Seen from space, the earth looks just as it is – a lonely planet. The imaginary boundaries we have established, based on coordinates and agreements between people, make us feel as though the planet was indeed fragmented by those borders. Boundaries help delineate jurisdictions, establish authority, rights, faculties and order, and this helps us define certain norms that allow us to get along. But the truth is, neither countries nor the states that comprise them are physically divided by these lines. Our country is not separated from the rest of the continent, or from the rest of the world. If we sailed from the coast we see in this photograph, we could reach any other coast in the world that we set our minds to reach, just like Darwin did when he arrived at Easter Island, where no customs agent awaited him.
While our eyes perceive the photo’s finer details, little by little we discover that these bits of geography contain clearly remembered images. Here, in this photograph, the memory of an entire town is hidden. Thousands and thousands of people have lived together there, and still jointly inhabit this small piece of earth. We don’t see them, but they are there. They are as present as the cells in our body that, amid the denser mass, do not forsake their function while they sleep awhile with us. Thus are these living stories captured in a single instant – alive though imperceptible. We ourselves are but a fragment of a sleeping collective conscience.

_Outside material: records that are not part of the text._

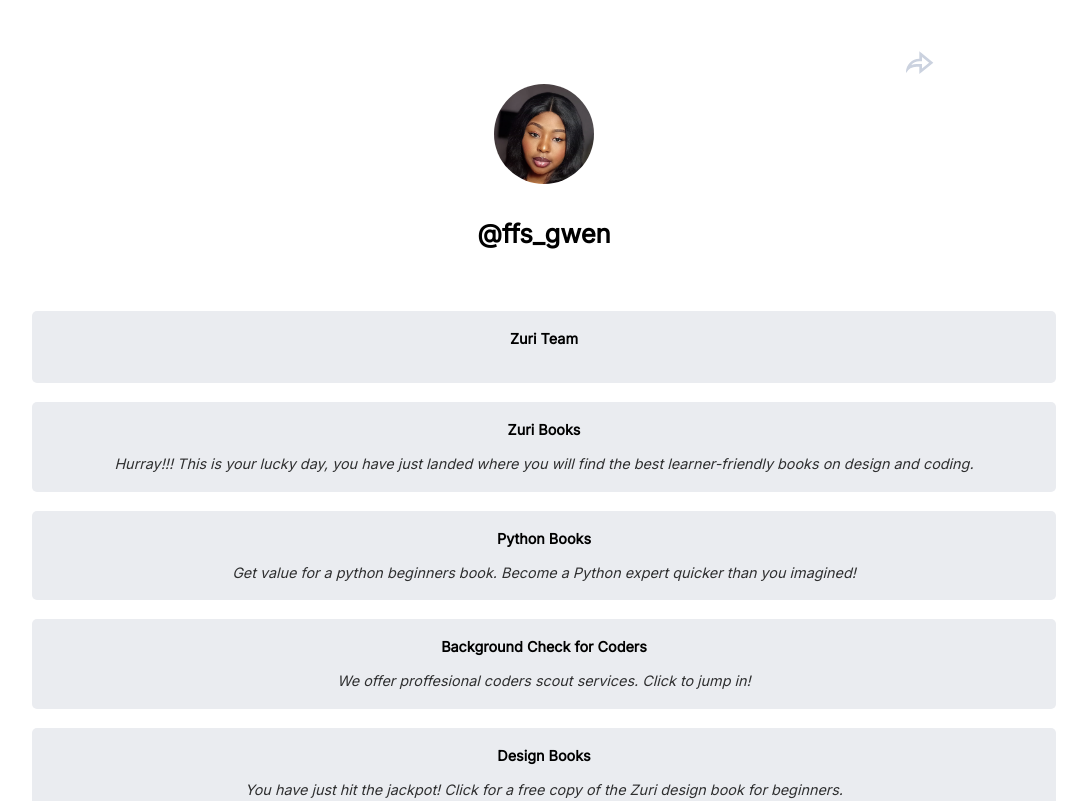
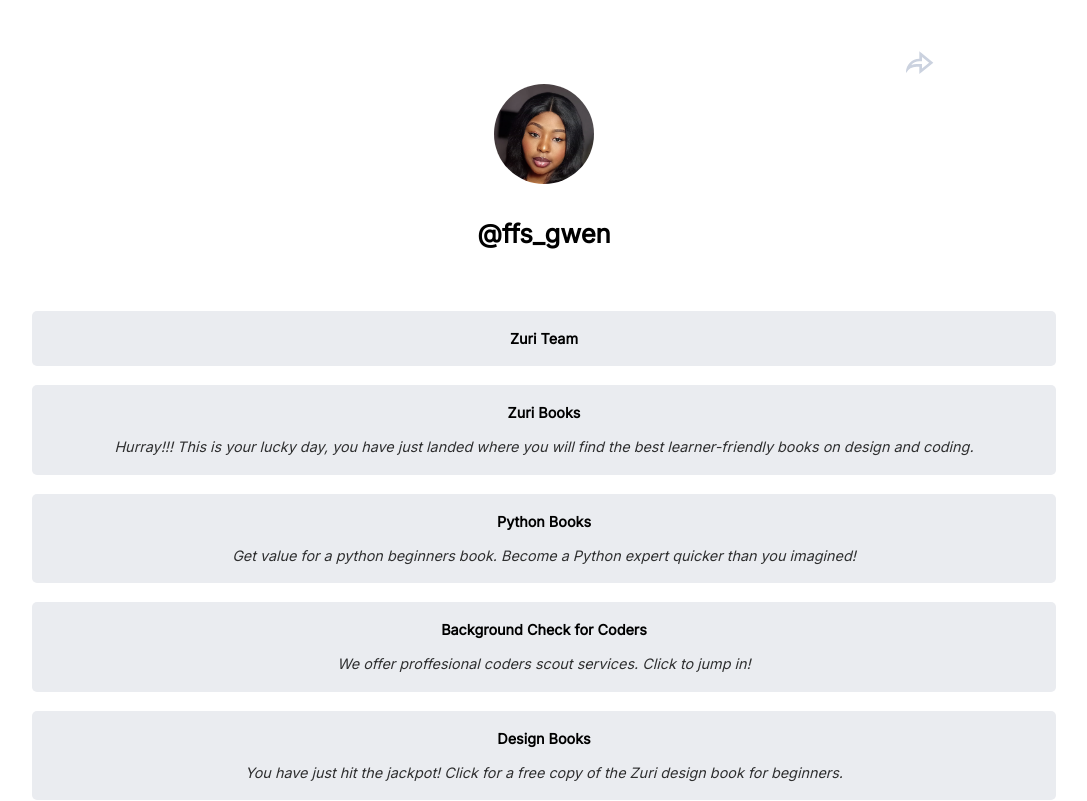
Before and after one commit to WeeNeeBee/HNGi9-task1, a React (Create React App) app: page / in a window 1280 px wide. Shown: the top 801 px of the page, without its empty margins (96-1183 px from the left). Built offline with nearby package versions, Linux system fonts and the light colour scheme.

Commit message:
style: Centered the Zuri Team button text.

```diff
--- a/src/App.css
+++ b/src/App.css
@@ -119,6 +119,11 @@ body{
   opacity: 0.8;
 }
 
+#btn__zuri{
+  display: flex;
+  justify-content: center;
+}
+
 
 /* Footer Section */
 
@@ -137,7 +142,6 @@ body{
 hr{
   width: 80vw;
   margin-bottom: 2rem;
-  /* border: 1px solid #cbd2df; */
   border: none;
   height: 1px;
   background-color: #EAECF0;
```
Lines whose indentation alone changed are shown as unchanged.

What seemed at first to be an undefined image ends up being a mirror reflecting childhood memories, the pranks of youth, some misfortune and disappointments that, fortunately, never reached fruition.

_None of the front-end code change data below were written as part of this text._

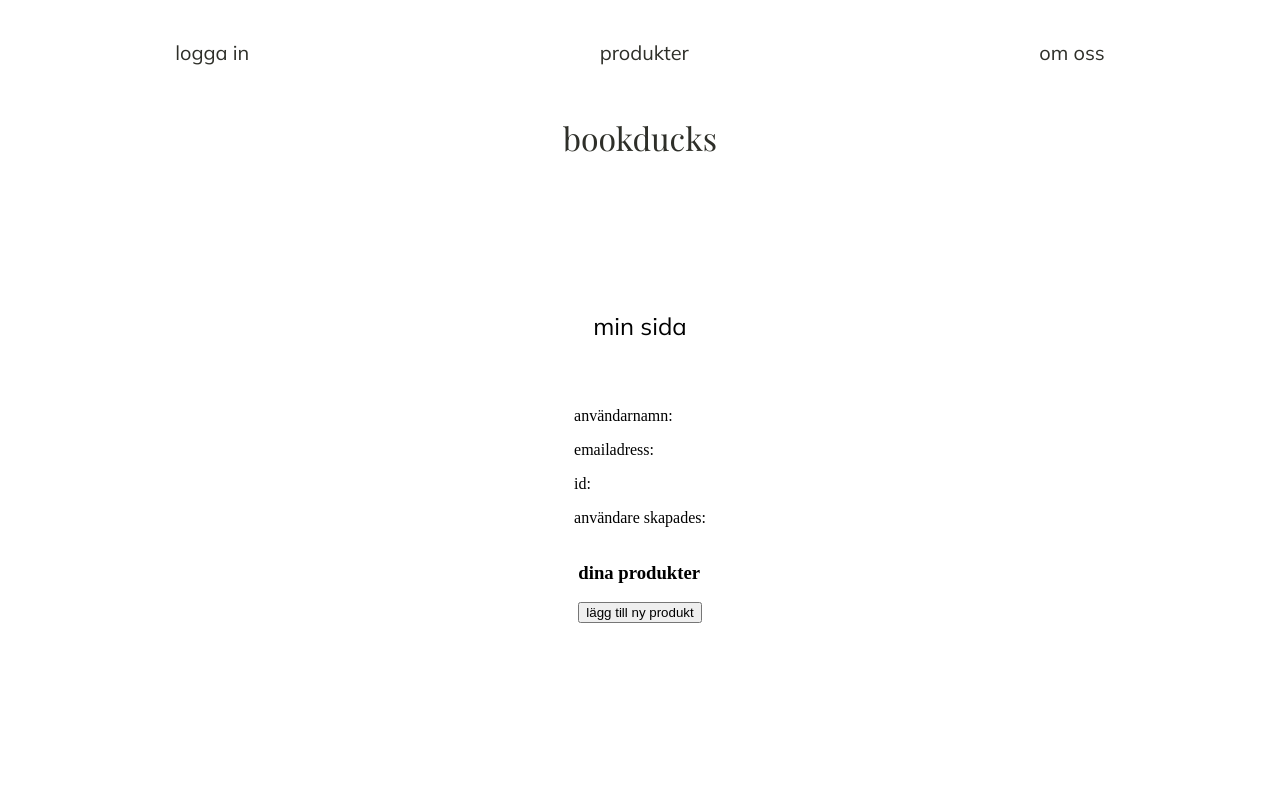
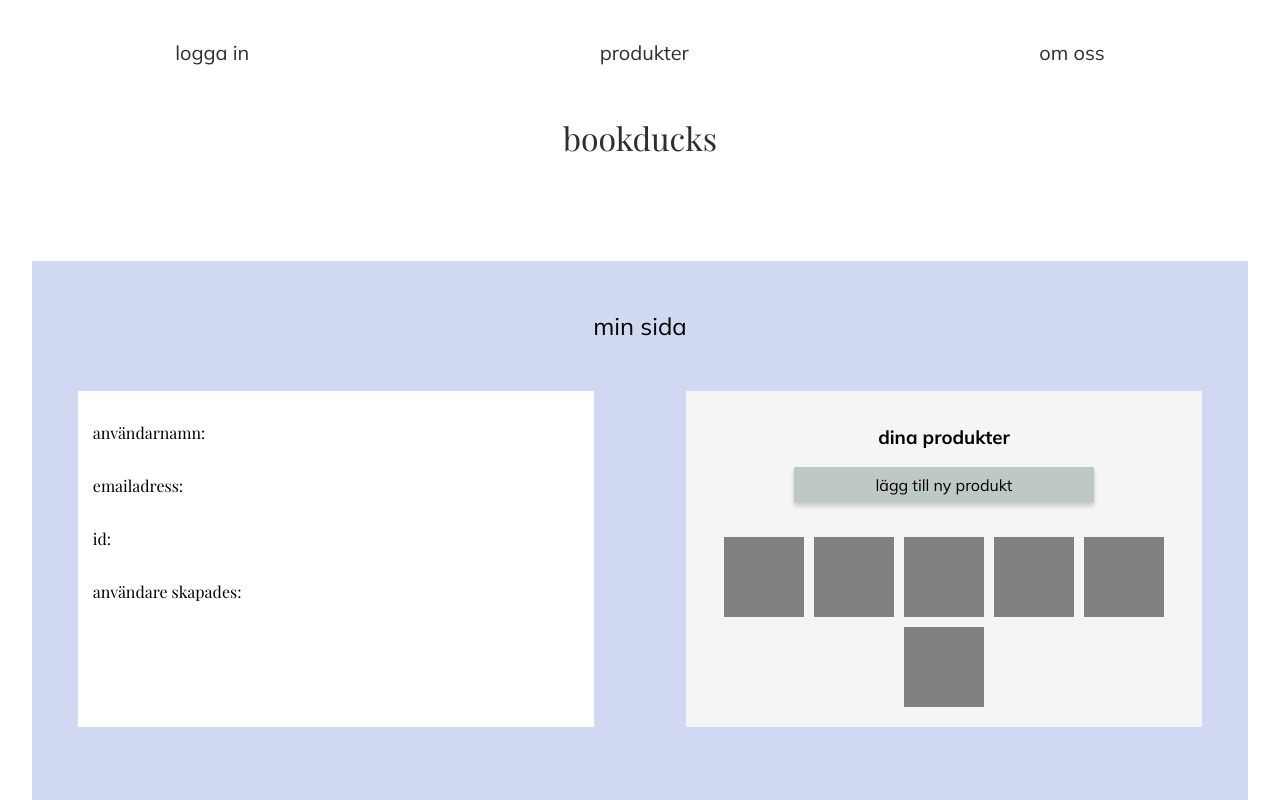
Before and after one commit to jennieisa/bookducks, a plain HTML site: page frontend/my_page.html in a window 1280 px wide. Shown: the top 800 px of the page. Drawn offline with nearby package versions, Linux system fonts and the light colour scheme.

Commit message:
added style for the my site page

```diff
--- a/frontend/my_page.html
+++ b/frontend/my_page.html
@@ -25,21 +25,40 @@
             <h1>bookducks</h1>
         </a>
     </header>
-    <main class="">
+    <main class="mySiteWrapper">
         <h2>min sida</h2>
-        <article>
+        <section class="mySiteContent">
+            <article class="userInfoWrapper">
                 <p>användarnamn:</p>
                 <p>emailadress:</p>
                 <p>id:</p>
                 <p>användare skapades:</p>
             </article>
-        <article>
+            <article class="userProdsWrapper">
                 <h3>dina produkter</h3>
-            <button>lägg till ny produkt</button>
-            <section>
-
+                <button class="buttonStyle">lägg till ny produkt</button>
+                <section class="userProdList">
+                    <article class="userProd">
+                        <img src="#" alt="">
+                    </article>
+                    <article class="userProd">
+                        <img src="#" alt="">
+                    </article>
+                    <article class="userProd">
+                        <img src="#" alt="">
+                    </article>
+                    <article class="userProd">
+                        <img src="#" alt="">
+                    </article>
+                    <article class="userProd">
+                        <img src="#" alt="">
+                    </article>
+                    <article class="userProd">
+                        <img src="#" alt="">
+                    </article>
                 </section>
             </article>
+        </section>
     </main>
 </body>
 </html>
--- a/frontend/style/style.scss
+++ b/frontend/style/style.scss
@@ -128,6 +128,67 @@ h2 {
     }
 }
 
+//För min sida
+
+.mySiteWrapper {
+    background-color: $babyBlue;
+    display: flex;
+    width: 95vw;
+    height: 100vh;
+}
+
+.mySiteContent {
+    display: flex;
+    width: 100%;
+    justify-content: space-around;
+}
+
+.userInfoWrapper {
+    display: flex;
+    flex-direction: column;
+    background-color: white;
+    width: 40%;
+    padding: 15px;
+
+    p {
+        font-family: $serifFont;
+    }
+}
+
+.userProdsWrapper {
+    display: flex;
+    flex-direction: column;
+    align-items: center;
+    background-color: $lightGray;
+    width: 40%;
+    padding: 15px;
+
+    h3 {
+        font-family: $sansSerifFont;
+    }
+
+    button {
+        background-color: $mintGreen;
+    }
+}
+
+.userProdList {
+    display: flex;
+    flex-direction: row;
+    flex-wrap: wrap;
+    align-items: center;
+    justify-content: center;
+    width: 100%;
+    margin-top: 30px;
+}
+
+.userProd {
+    width: 80px;
+    height: 80px;
+    background-color: gray;
+    margin: 5px;
+}
+
 //Style klasser
 
 .noLinkStyle {
```
Also changed, not shown: frontend/style/style.css, 1 other file. Lines whose indentation alone changed are shown as unchanged.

Here, in this photo, is a part of my own history — friends, siblings, my beloved old man and my mother, circumscribed by destiny’s random chance within the borders of this picture. There they have written out the chapters of their lives, with occasional threads that abandon these boundaries every once in a while.
Within the margins of this photo, in the soil it defines, past and present are preserved. Captain Don Francisco Maria Espino and his platoon sent a French nobleman, Count Gaston de Raousset Boulbon, to the firing squad because his interests risked the integrity of the territory that appears here. (How strange it looks from above!)
On the other hand, to look at the photo and affirm that this is a political stronghold sounds stupid and totally out of context. And the question also arises – are we humans a majority in this sphere that gives us life? What appears from outside is land and sea; there are no lines on the map, and neither a “first world” nor much less a “third world” can be seen. From above everything looks simpler and more coherent. One single world, in silence, at peace.
As I look at this image, I think about how ideas take shape. A different perspective – in this case from above – offers a way to reconnect with reality. An opportunity to see things, literally, from another angle. While Europe struggles with the challenge of unification, in America we live separated by the imaginary lines of our concepts. We are bound to the world, to the planet, and dare not venture beyond the limits marked by history. We want to shape the present without transcending the past and its distinct circumstances. We boycott the possibility of designing a new map for the future, because to do so might mean turning our backs on the past. But the truth is, expanding that collective consciousness doesn’t imply a renunciation or substitution of the past, it implies expanding the limits of our own ideas.
By looking calmly and carefully, one discovers that the picture shows a fragment of the sphere of life, of history in its entirety. Seeing it with the tranquility conferred by distance, a person can discover his own place in this vast house in which we live. We are but a thread in the polychromatic and measureless warp and weft of life. A vital pulse, with little consciousness of the body that gives us life.
- To Spanish Version